In Dec. 2003, Chrétien stepped down and handed the prime ministership to the new leader of Canada's Liberal Party, former finance minister Paul Martin. Chrétien had announced in 2002 that he would not seek a fourth term—conflict between Chrétien and Martin had divided and weakened the Liberal Party in recent years. In June 2004, Martin was reelected prime minister, but the Liberal Party lost its majority in parliament, which it had dominated for 11 years. In 2005, a scandal involving the misappropriation of government funds by the Liberal Party threatened the stability of Martin's government. Martin himself was not implicated in the scandal, but his predecessor came under fire. In Jan. 2006 parliamentary elections, Conservatives won 36% of the vote, ending twelve years of Liberal rule. Conservative leader Stephen Harper became prime minister in February. In June 2006, police arrested 17 suspected Islamist terrorists in Toronto and are believed to have foiled a major terrorist attack on the country. In November, Prime Minister Harper succeeded in passing a motion to recognize Quebec as “a nation within a united Canada.”

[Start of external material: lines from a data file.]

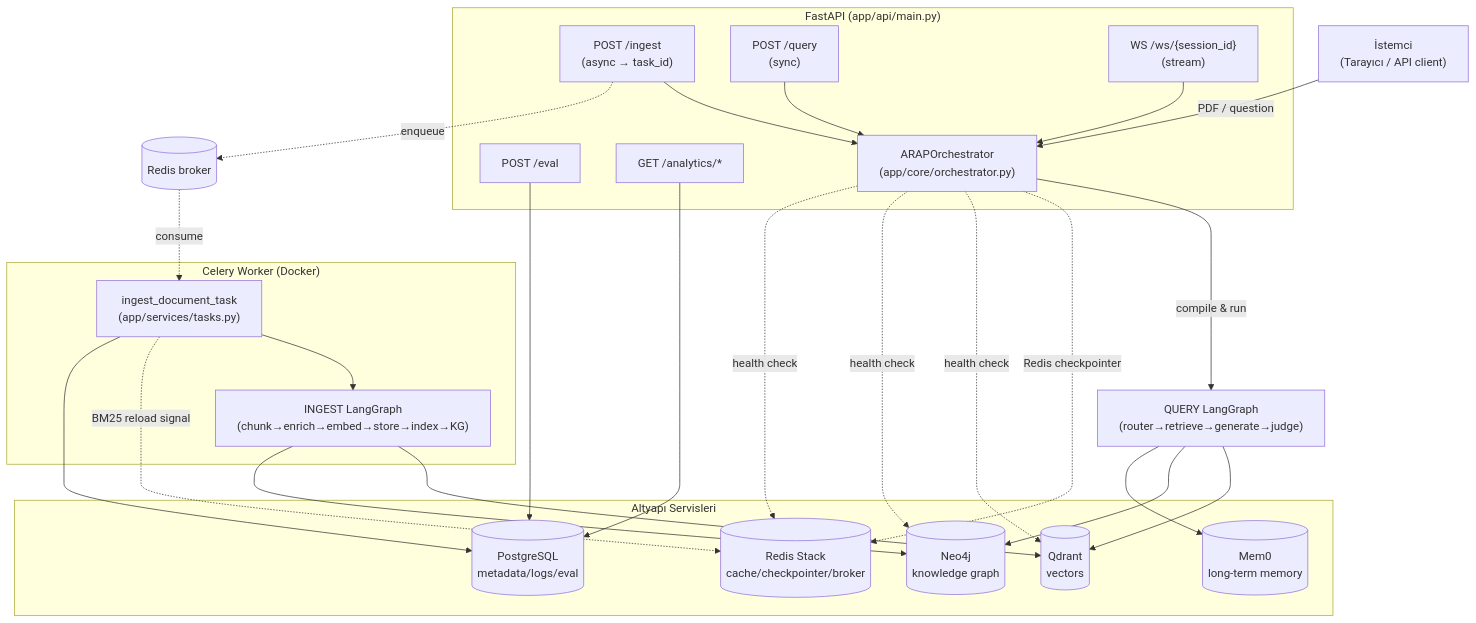
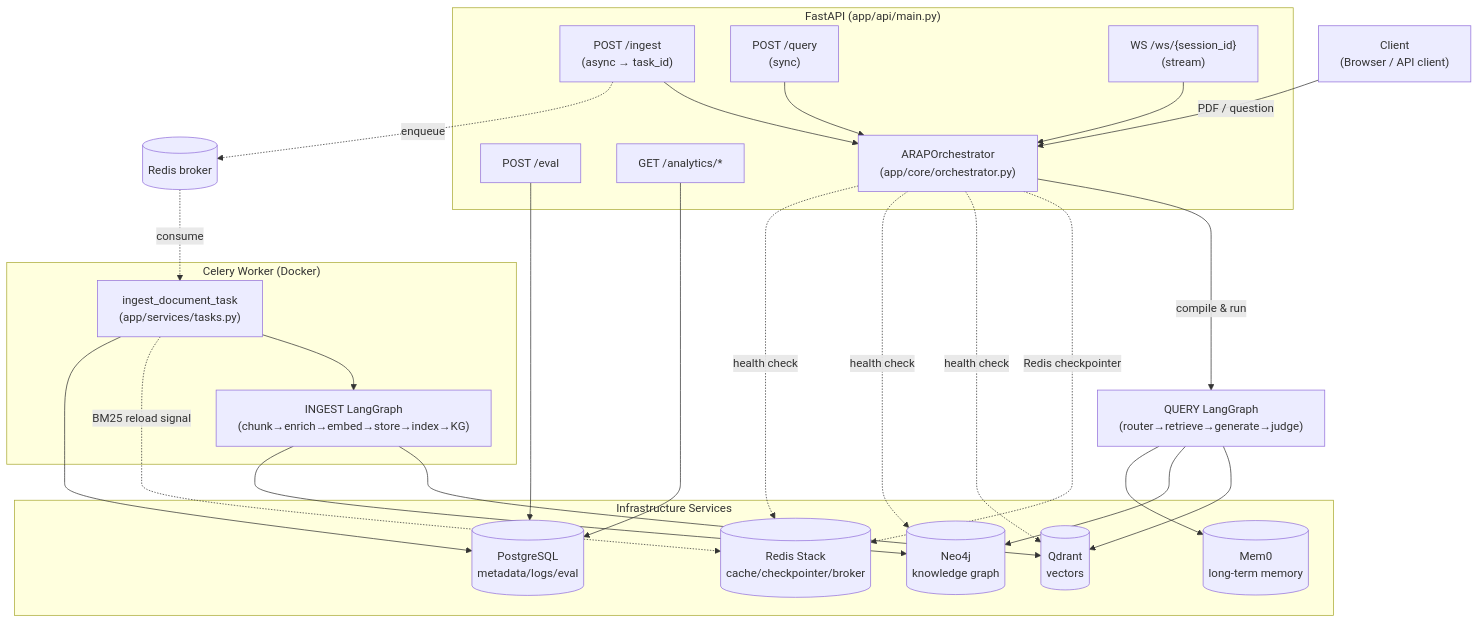
Before and after one commit to Hasan26ozcan/Autonomous-Research-Analysis-Platform: the first of 7 diagrams in architecture.md, drawn with Mermaid. The commit also changed other lines of this file and 7 other files, not shown here.

Commit message:
diagram second update

````diff
--- a/architecture.md
+++ b/architecture.md
@@ -17,50 +17,50 @@
 ```mermaid
 flowchart TB
-    Client["İstemci<br/>(Tarayıcı / API client)"]
+    Client["Client<br/>(Browser / API client)"]
 
     subgraph API["FastAPI (app/api/main.py)"]
         EP_INGEST["POST /ingest<br/>(async → task_id)"]
         EP_QUERY["POST /query<br/>(sync)"]
         EP_WS["WS /ws/{session_id}<br/>(stream)"]
         EP_EVAL["POST /eval"]
         EP_ANALYTICS["GET /analytics/*"]
         Orch["ARAPOrchestrator<br/>(app/core/orchestrator.py)"]
         EP_INGEST --> Orch
         EP_QUERY --> Orch
         EP_WS --> Orch
     end
 
     subgraph WORKER["Celery Worker (Docker)"]
         TASK["ingest_document_task<br/>(app/services/tasks.py)"]
         INGEST_G["INGEST LangGraph<br/>(chunk→enrich→embed→store→index→KG)"]
         TASK --> INGEST_G
     end
 
     Client -->|PDF / question| Orch
     EP_INGEST -.->|enqueue| BROKER[(Redis broker)]
     BROKER -.->|consume| TASK
 
     Orch -->|compile & run| QUERY_G["QUERY LangGraph<br/>(router→retrieve→generate→judge)"]
     Orch -.->|Redis checkpointer| REDIS
     TASK -.->|BM25 reload signal| REDIS
 
-    subgraph INFRA["Altyapı Servisleri"]
+    subgraph INFRA["Infrastructure Services"]
         QDRANT[(Qdrant<br/>vectors)]
         NEO4J[(Neo4j<br/>knowledge graph)]
         REDIS[(Redis Stack<br/>cache/checkpointer/broker)]
         PG[(PostgreSQL<br/>metadata/logs/eval)]
         MEM0[(Mem0<br/>long-term memory)]
     end
 
     INGEST_G --> QDRANT
     INGEST_G --> NEO4J
     QUERY_G --> QDRANT
     QUERY_G --> NEO4J
     QUERY_G --> MEM0
     EP_EVAL --> PG
     EP_ANALYTICS --> PG
     TASK --> PG
     Orch -.->|health check| QDRANT
     Orch -.->|health check| NEO4J
     Orch -.->|health check| REDIS
 ```
````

In February 2007, Canada's Supreme Court struck down a law that permitted foreign terrorism suspects to be detained indefinitely without charges while waiting for deportation. “The overarching principle of fundamental justice that applies here is this: before the state can detain people for significant periods of time, it must accord them a fair judicial process,” said Chief Justice Beverley McLachlin.

History 6

The issue of separatist sentiments in French-speaking Quebec flared up again in 1990 with the failure of the Meech Lake Accord. The accord was designed to bring Quebec into the constitution while easing its residents' fear of losing their identity within the English-speaking majority by giving it status as a “distinct society.”
The economy continued to be mired in a long recession that many blamed on the free-trade agreement. Brian Mulroney's popularity continued to decline, causing him to resign before the next election. In June 1993 the governing Progressive Conservative Party chose Defense Minister Kim Campbell as its leader, making her the first female prime minister in Canadian history. The national election in Oct. 1993 resulted in the reemergence of the Liberal Party and the installation of Jean Chrétien as prime minister.
The Quebec referendum on secession in Oct. 1995 yielded a narrow rejection of the proposal, and separatists vowed to try again. Since then, however, the Quebec Liberal Party has replaced the Bloc Québecois as the ruling party.
On April 1, 1999, the Northwest Territories were officially divided to create a new territory in the east that would be governed by Canada's Inuits, who make up 85% of the area's population.